__WHAT YOU HAVE TO DO__
For the records below, report how many lines include the word "assets". Only the number should appear.

User interface change data:

%%

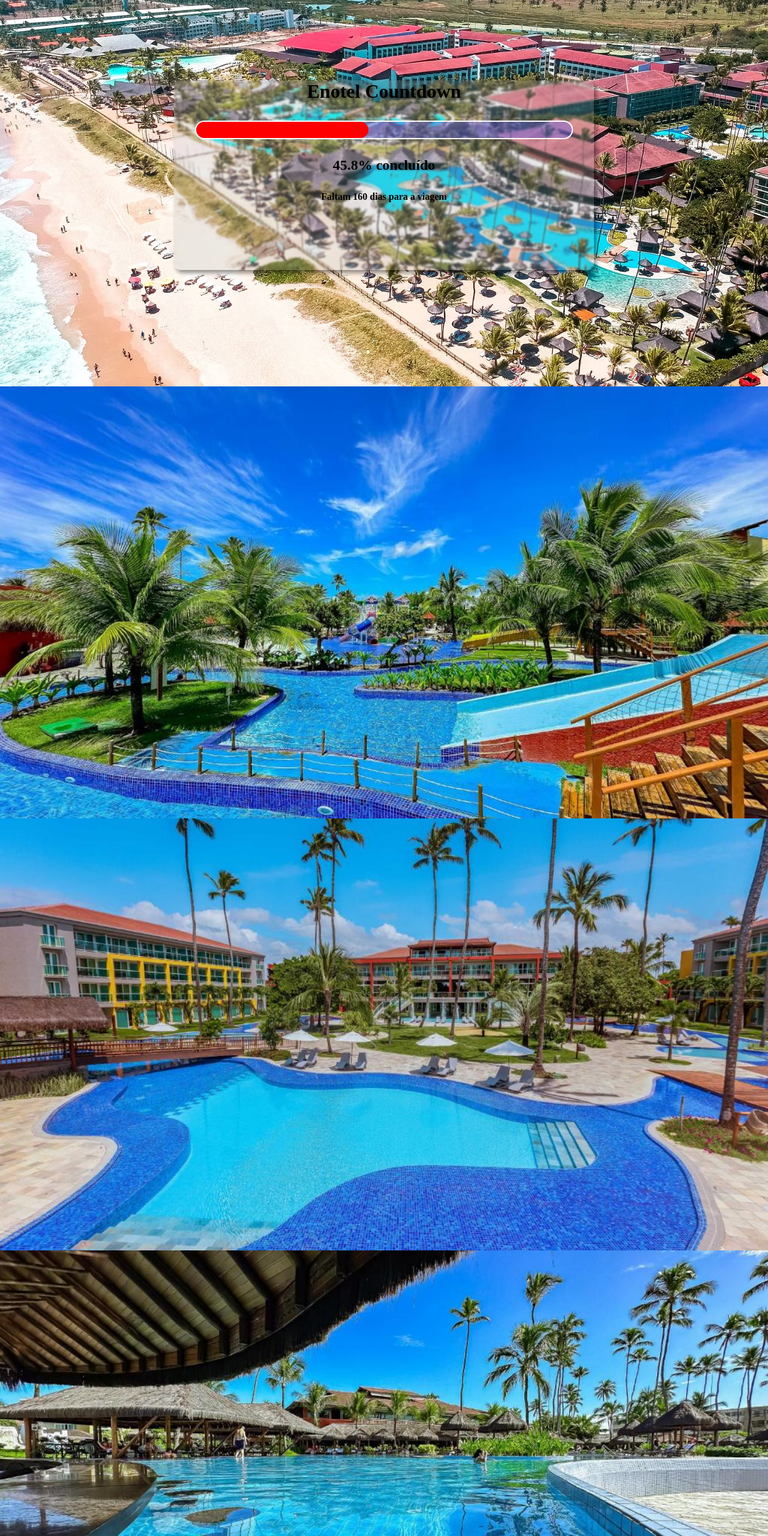
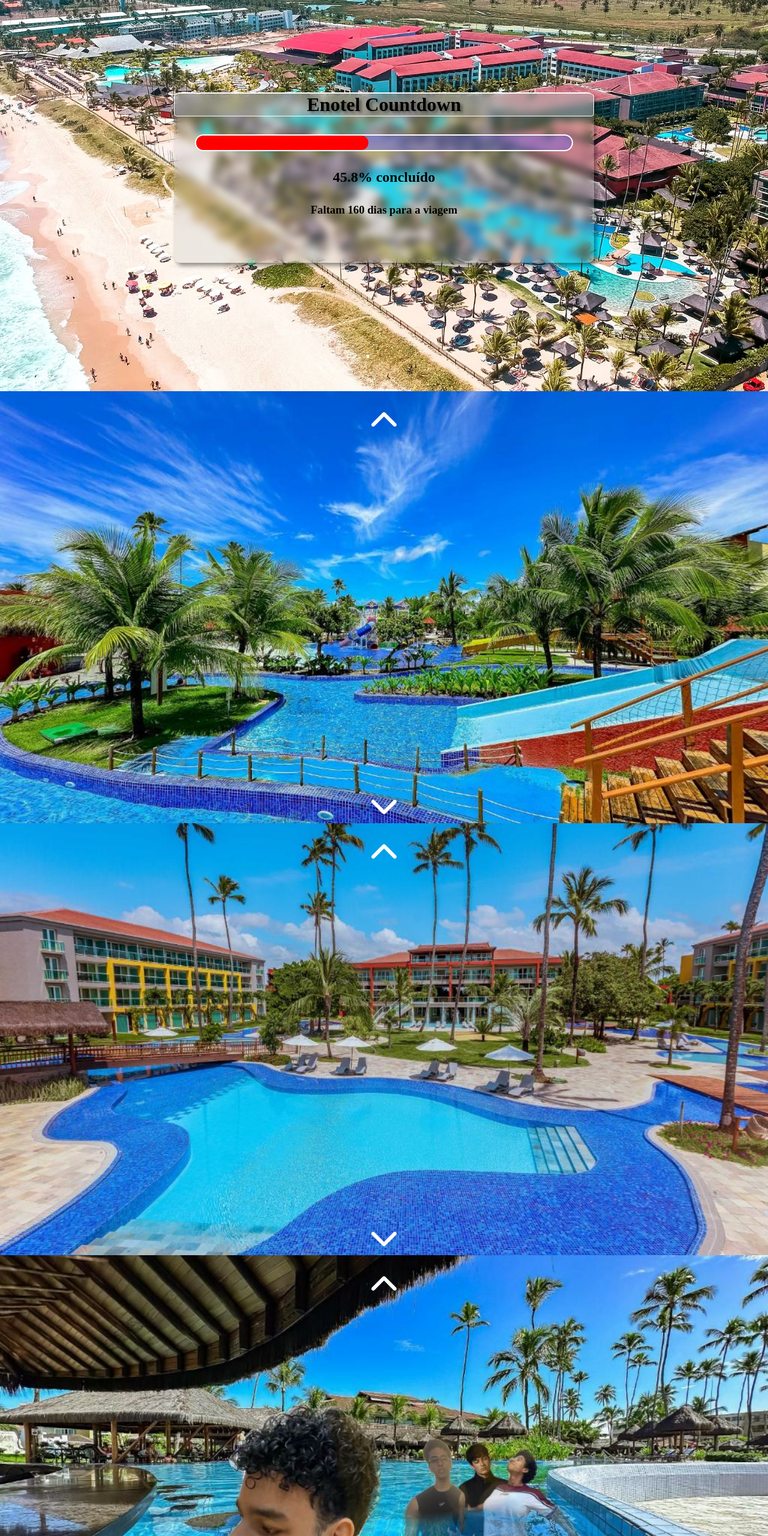
Before and after one commit to pedroguedes9/projetos-externos, a plain HTML site: page projeto-enotel/index.html in a window 1280 px wide. Shown: the part 60-2620 px from the top of the page at 60% size. Drawn offline with Linux system fonts and the light colour scheme.

Commit message:
Add smooth scroll arrows and update section styles
Implemented smooth scrolling for navigation arrows between sections using JavaScript. Updated section backgrounds and layout in CSS, replaced fourth-pic.jpg with fourth-pic.jpeg, and modified HTML to include arrow navigation wrappers for improved user experience.

```diff
--- a/projeto-enotel/assets/js/script.js
+++ b/projeto-enotel/assets/js/script.js
@@ -38,3 +38,24 @@ function updateCountdown () {
 
 updateCountdown()
 setInterval(updateCountdown, 3600000)
+
+// Scroll suave forçado para as setas
+document.addEventListener('DOMContentLoaded', function() {
+    const arrowLinks = document.querySelectorAll('.arrow-wrapper a')
+
+    arrowLinks.forEach(link => {
+        link.addEventListener('click', function(e) {
+            e.preventDefault() // Impede o comportamento padrão
+
+            const targetId = this.getAttribute('href').substring(1) // Remove o #
+            const targetElement = document.getElementById(targetId)
+
+            if (targetElement) {
+                targetElement.scrollIntoView({
+                    behavior: 'smooth',
+                    block: 'center'
+                })
+            }
+        })
+    })
+})
--- a/projeto-enotel/assets/styles/style.css
+++ b/projeto-enotel/assets/styles/style.css
@@ -11,21 +11,21 @@ html {
 
 div.main-pic {
     scroll-snap-align: center;
+    background-color: black;
     background-image: url(images/enotel-main-pic.avif);
     background-position: center center;
     background-size: cover;
     background-repeat: no-repeat;
     width: 100%;
-    height: 88dvh;
-    display: flex;
-    flex-flow: column nowrap;
-    align-items: center;
-    justify-content: center;
+    height: 89dvh;
+    display: grid;
+    grid-template-rows: 1fr auto auto;
+    place-items: center;
+}
 
-}
 div.countdown {
     width: min(90%, 700px);
-    height: 45%;
+    height: 40%;
     background-color: rgba(172, 171, 171, 0.205);
     text-align: center;
     border-radius: 10px;
@@ -34,11 +34,20 @@ div.countdown {
     flex-flow: column nowrap;
     align-items: center;
     gap: 30px;
-    backdrop-filter: blur(1.4px);
+    backdrop-filter: blur(7px);
     box-shadow: 4px 5px 7px 0px rgba(0, 0, 0, 0.425);
+    border-top: white solid 2px;
+
 }
 h1.titulo {
     text-shadow: 4px 3px 4px rgba(0, 0, 0, 0.425);
+    background-color: rgba(172, 171, 171, 0.384);
+    border-radius: 5px;
+    backdrop-filter: blur(10px);
+    width: 100%;
+    border-bottom: white solid 1px;
+    border-left: white solid 1px;
+    border-right: white solid 1px;
 }
 div.countdown-bar {
     height: 10%;
@@ -65,10 +74,15 @@ div.second-pic {
     flex-flow: column;
     align-items: center;
     justify-content: space-between;
+    background-color: black;
 }
-i.arrow-down {
-    background-color:rgba(172, 171, 171, 0.829) ;
+div#anchor {
+    width: 100px;
+    height: 100px;
+    background-color: aliceblue;
+
 }
+
 div.third-pic {
     scroll-snap-align: center;
     background-image: url(images/third-pic.jpg);
@@ -77,13 +91,51 @@ div.third-pic {
     background-attachment: fixed;
     width: 100%;
     height: 90dvh;
+    background-color: black;
+    display: flex;
+    flex-flow: column;
+    align-items: center;
+    justify-content: space-between;
 }
 div.fourth-pic {
     scroll-snap-align: center;
-    background-image: url(images/fourth-pic.jpg);
+    background-image: url(images/fourth-pic.jpeg);
     background-size: cover;
     background-position: center center;
     background-attachment: fixed;
     width: 100%;
     height: 90dvh;
+    background-color: black;
+    display: flex;
+    flex-flow: column;
+    align-items: center;
+    justify-content: space-between;
 }
+.arrow-wrapper {
+    width: 100%;
+    display: flex;
+    justify-content: center;
+    align-items: center;
+    height: 10vh;
+    background: transparent;
+    align-self: flex-end;
+    justify-self: flex-end;
+}
+.arrow-icon {
+    font-size: 3rem;
+    color: rgb(255, 255, 255);
+    animation: bounce 2s infinite;
+    cursor: pointer;
+    transition: transform 0.3s;
+}
+.arrow-icon:hover {
+    transform: scale(1.2);
+}
+@keyframes bounce {
+    0%, 100% {
+        transform: translateY(0);
+    }
+    50% {
+        transform: translateY(10px);
+    }
+}
--- a/projeto-enotel/index.html
+++ b/projeto-enotel/index.html
@@ -1,33 +1,49 @@
 <!DOCTYPE html>
 <html lang="pt-br">
-<head>
-    <meta charset="UTF-8">
-    <meta name="viewport" content="width=device-width, initial-scale=1.0">
+    <head>
+    <meta charset="UTF-8" />
+    <meta name="viewport" content="width=device-width, initial-scale=1.0" />
     <title>Viagem Enotel</title>
-    <link rel="stylesheet" href="assets/styles/style.css">
+    <link rel="stylesheet" href="assets/styles/style.css" />
     <script src="https://kit.fontawesome.com/57ceb1dffc.js" crossorigin="anonymous"></script>
-</head>
+    </head>
 <body>
     <main>
         <div class="main-pic">
-            <div class="countdown">
+            <div class="countdown" id="countdown">
                 <h1 class="titulo">Enotel Countdown</h1>
                 <div class="countdown-bar">
                     <div class="progress-bar"></div>
                 </div>
-                <h2 class="pct-countdown">0% concluído</h2>
-                <h4 class="days-left">Faltam 0 dias para a viagem</h4>
+            <h2 class="pct-countdown">0% concluído</h2>
+            <h3 class="days-left">Faltam 0 dias para a viagem</h3>
+            </div>
+
+        </div>
+        <div class="second-pic" id="first-anchor">
+            <div class="arrow-wrapper">
+                <a href="#countdown"><i class="fa-solid fa-chevron-up arrow-icon"></i></a>
+            </div>
+            <div class="arrow-wrapper">
+                <a href="#second-anchor"><i class="fa-solid fa-chevron-down arrow-icon"></i></a>
             </div>
         </div>
-        <div class="second-pic">
 
-
-
+        <div class="third-pic" id="second-anchor">
+            <div class="arrow-wrapper">
+                <a href="#first-anchor"><i class="fa-solid fa-chevron-up arrow-icon"></i></a>
+            </div>
+            <div class="arrow-wrapper">
+                <a href="#third-anchor"><i class="fa-solid fa-chevron-down arrow-icon"></i></a>
+            </div>
         </div>
 
-
-        <div class="third-pic" ></div>
-        <div class="fourth-pic"></div>
+        <div class="fourth-pic" id="third-anchor">
+            <div class="arrow-wrapper">
+                <a href="#second-anchor"><i class="fa-solid fa-chevron-up arrow-icon"></i></a>
+            </div>
+            <div id="third-anchor"></div>
+        </div>
     </main>
 </body>
 <script src="assets/js/script.js"></script>
```
Also changed, not shown: projeto-enotel/assets/styles/images/fourth-pic.jpeg (added), projeto-enotel/assets/styles/images/fourth-pic.jpg (deleted).
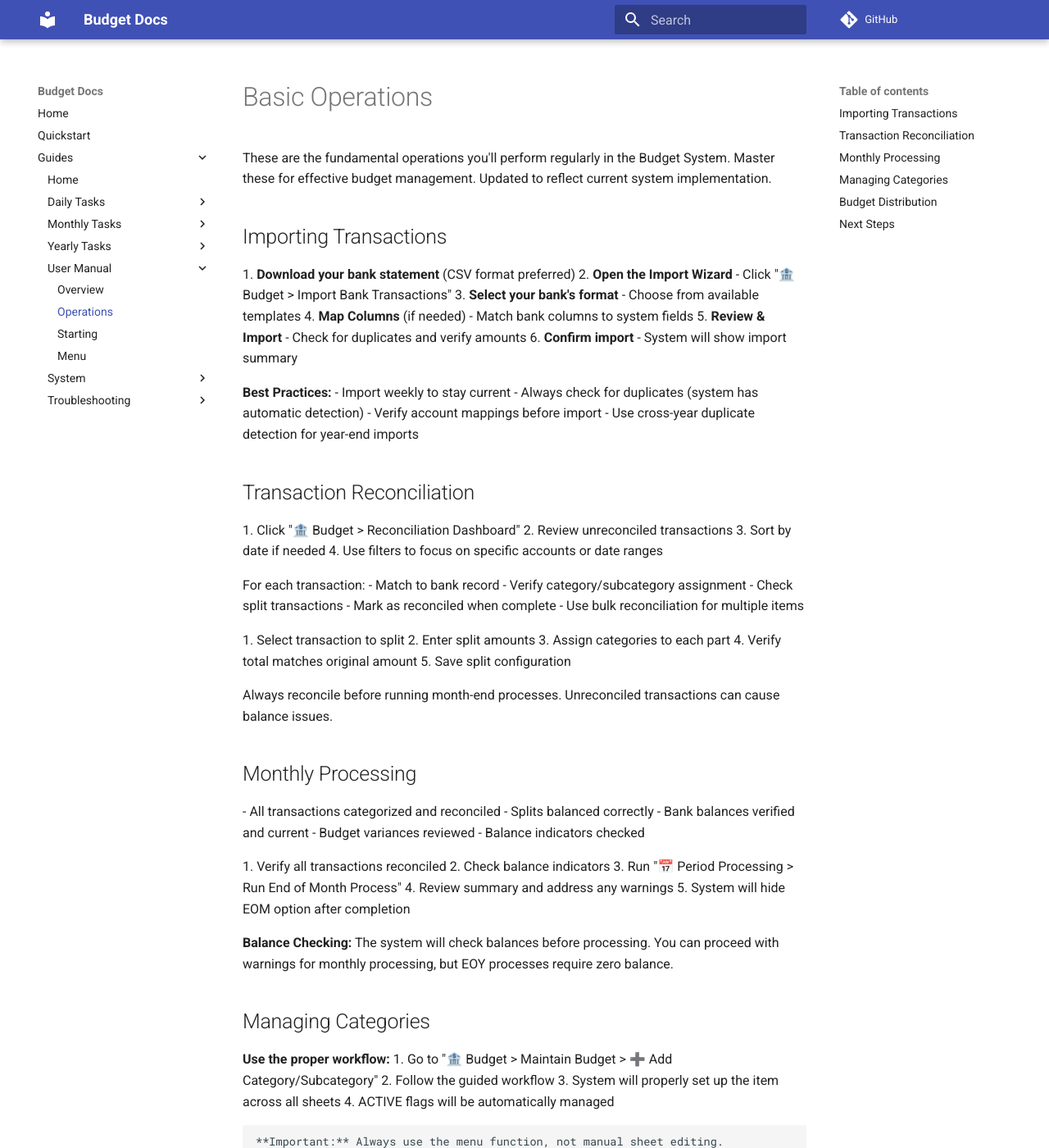
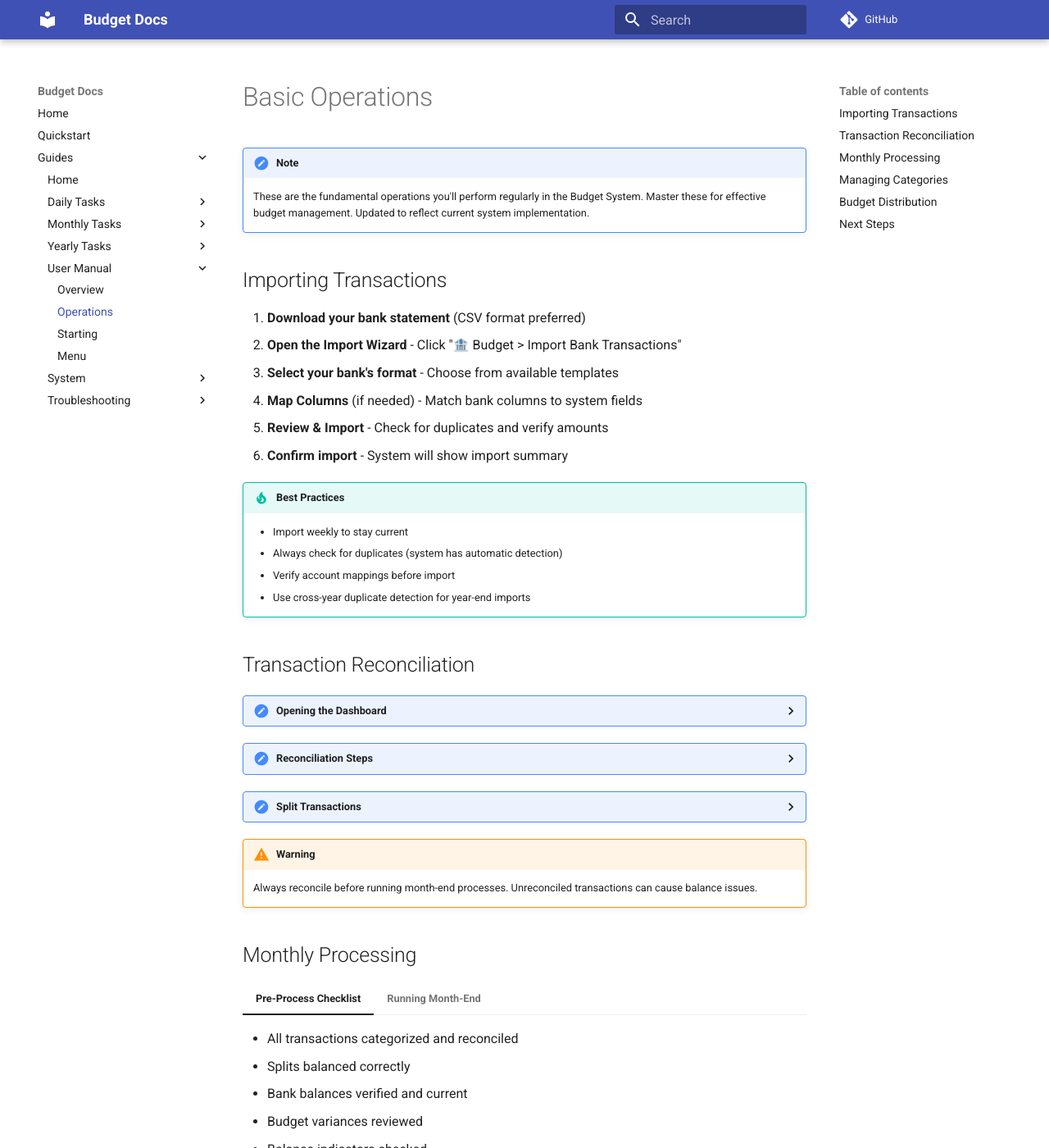
Before and after one commit to griadooss/budget-docs, an MkDocs documentation site: the page built from docs/guides/user-manual/basic-operations.md, in a window 1280 px wide and 1400 px high. Shown: the whole window at 82% size. Built offline with MkDocs 1.6.1 and Material for MkDocs 9.7.7, drawn with Linux system fonts in a browser that asks for light colours; comment, search, counter and statistics services are not loaded; some of the changed text lies outside the part shown.

Commit message:
Convert common-issues.md and basic-operations.md to Material syntax

```diff
--- a/docs/guides/user-manual/basic-operations.md
+++ b/docs/guides/user-manual/basic-operations.md
@@ -5,148 +5,131 @@ description: 'Core processes and daily tasks in the Budget System'
 
 # Basic Operations
 
-<Note>
-  These are the fundamental operations you'll perform regularly in the Budget
-  System. Master these for effective budget management. Updated to reflect current system implementation.
-</Note>
+!!! note
+    These are the fundamental operations you'll perform regularly in the Budget System. Master these for effective budget management. Updated to reflect current system implementation.
 
 ## Importing Transactions
 
-<Steps>
-  1. **Download your bank statement** (CSV format preferred)
-  2. **Open the Import Wizard** - Click "🏦 Budget > Import Bank Transactions"
-  3. **Select your bank's format** - Choose from available templates
-  4. **Map Columns** (if needed) - Match bank columns to system fields
-  5. **Review & Import** - Check for duplicates and verify amounts
-  6. **Confirm import** - System will show import summary
-</Steps>
+1. **Download your bank statement** (CSV format preferred)
+2. **Open the Import Wizard** - Click "🏦 Budget > Import Bank Transactions"
+3. **Select your bank's format** - Choose from available templates
+4. **Map Columns** (if needed) - Match bank columns to system fields
+5. **Review & Import** - Check for duplicates and verify amounts
+6. **Confirm import** - System will show import summary
 
-<Tip>
-  **Best Practices:**
-  - Import weekly to stay current
-  - Always check for duplicates (system has automatic detection)
-  - Verify account mappings before import
-  - Use cross-year duplicate detection for year-end imports
-</Tip>
+!!! tip "Best Practices"
+    - Import weekly to stay current
+    - Always check for duplicates (system has automatic detection)
+    - Verify account mappings before import
+    - Use cross-year duplicate detection for year-end imports
 
 ## Transaction Reconciliation
 
-<AccordionGroup>
-  <Accordion title="Opening the Dashboard" icon="rectangle-list">
+??? rectangle-list "Opening the Dashboard"
     1. Click "🏦 Budget > Reconciliation Dashboard"
     2. Review unreconciled transactions
     3. Sort by date if needed
     4. Use filters to focus on specific accounts or date ranges
-  </Accordion>
 
-  <Accordion title="Reconciliation Steps" icon="check-double">
+??? check-double "Reconciliation Steps"
     For each transaction:
     - Match to bank record
     - Verify category/subcategory assignment
     - Check split transactions
     - Mark as reconciled when complete
     - Use bulk reconciliation for multiple items
-  </Accordion>
 
-  <Accordion title="Split Transactions" icon="arrows-split-up-and-left">
+??? arrows-split-up-and-left "Split Transactions"
     1. Select transaction to split
     2. Enter split amounts
     3. Assign categories to each part
     4. Verify total matches original amount
     5. Save split configuration
-  </Accordion>
-</AccordionGroup>
 
-<Warning>Always reconcile before running month-end processes. Unreconciled transactions can cause balance issues.</Warning>
+!!! warning
+    Always reconcile before running month-end processes. Unreconciled transactions can cause balance issues.
 
 ## Monthly Processing
 
-<CardGroup cols={2}>
-<Card title="Pre-Process Checklist" icon="list-check">
-- All transactions categorized and reconciled
-- Splits balanced correctly
-- Bank balances verified and current
-- Budget variances reviewed
-- Balance indicators checked
-  </Card>
+=== "Pre-Process Checklist"
 
-<Card title="Running Month-End" icon="calendar-check">
-1. Verify all transactions reconciled
-2. Check balance indicators
-3. Run "📅 Period Processing > Run End of Month Process"
-4. Review summary and address any warnings
-5. System will hide EOM option after completion
-  </Card>
-</CardGroup>
+    - All transactions categorized and reconciled
+    - Splits balanced correctly
+    - Bank balances verified and current
+    - Budget variances reviewed
+    - Balance indicators checked
 
-<Note>
-**Balance Checking:** The system will check balances before processing. You can proceed with warnings for monthly processing, but EOY processes require zero balance.
-</Note>
+=== "Running Month-End"
+
+    1. Verify all transactions reconciled
+    2. Check balance indicators
+    3. Run "📅 Period Processing > Run End of Month Process"
+    4. Review summary and address any warnings
+    5. System will hide EOM option after completion
+
+!!! note "Balance Checking"
+    The system will check balances before processing. You can proceed with warnings for monthly processing, but EOY processes require zero balance.
 
 ## Managing Categories
 
-<Tabs>
-  <Tab title="Adding Categories">
+=== "Adding Categories"
+
     **Use the proper workflow:**
+
     1. Go to "🏦 Budget > Maintain Budget > ➕ Add Category/Subcategory"
     2. Follow the guided workflow
     3. System will properly set up the item across all sheets
     4. ACTIVE flags will be automatically managed
 
     **Important:** Always use the menu function, not manual sheet editing.
-  </Tab>
 
-  <Tab title="Deleting Categories">
+=== "Deleting Categories"
+
     **Critical - Use proper deletion process:**
+
     1. Go to "🏦 Budget > Maintain Budget > 🗑️ Delete Category/Subcategory"
     2. System will run safety checks
     3. Proper cleanup across all sheets
     4. ACTIVE flags updated automatically
 
     **Warning:** Never manually delete rows from sheets - this causes balance inconsistencies.
-  </Tab>
 
-  <Tab title="Category Status">
+=== "Category Status"
+
     **ACTIVE Flag System:**
+
     - Categories are automatically marked ACTIVE when budgeted
     - Status is synchronized across all sheets
     - Use "🔄 Re-sync ACTIVE Flags" in Developer menu if needed
     - System prevents deletion of items with reconciled transactions
-  </Tab>
-</Tabs>
 
-<Warning>
-**Critical:** Always use menu functions for category management. Manual sheet editing can cause serious balance inconsistencies.
-</Warning>
+!!! warning "Critical"
+    Always use menu functions for category management. Manual sheet editing can cause serious balance inconsistencies.
 
 ## Budget Distribution
 
-<AccordionGroup>
-  <Accordion title="Individual Distribution" icon="arrow-right">
+??? arrow-right "Individual Distribution"
     1. Go to Maintain Budget sheet
     2. Set budget amount for item
     3. Click "Distribute" button
     4. System validates budget balance
     5. ACTIVE flags updated automatically
-  </Accordion>
 
-  <Accordion title="Bulk Distribution" icon="arrows-right">
+??? arrows-right "Bulk Distribution"
     1. Use "⚙️ Settings > Sheet Settings > Bulk Distribute Items"
     2. System filters items with budget > 0
     3. Validates overall budget balance
     4. Distributes all eligible items
     5. ACTIVE flags synchronized
-  </Accordion>
-</AccordionGroup>
 
-<Note>
-**Balance Validation:** Distribution requires balanced budget (income = expenses). System will warn if unbalanced but allows override for individual distribution.
-</Note>
+!!! note "Balance Validation"
+    Distribution requires balanced budget (income = expenses). System will warn if unbalanced but allows override for individual distribution.
 
 ## Next Steps
 
-<Check>Practice regular imports and reconciliation</Check>
-<Check>Use proper category management workflows</Check>
-<Check>Understand balance checking requirements</Check>
-<Check>Review the [Troubleshooting Guide](../troubleshooting/common-issues.md)</Check>
-<Check>Familiarize yourself with [Menu Reference](menu-reference.md)</Check>
+!!! tip "Next Steps"
+    - Practice regular imports and reconciliation
+    - Use proper category management workflows
+    - Understand balance checking requirements
+    - Review the [Troubleshooting Guide](../troubleshooting/common-issues.md)
+    - Familiarize yourself with [Menu Reference](menu-reference.md)
```
Also changed, not shown: docs/guides/troubleshooting/common-issues.md (+12 -18 lines).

%%

__ANSWER FOR THIS EXERCISE__
8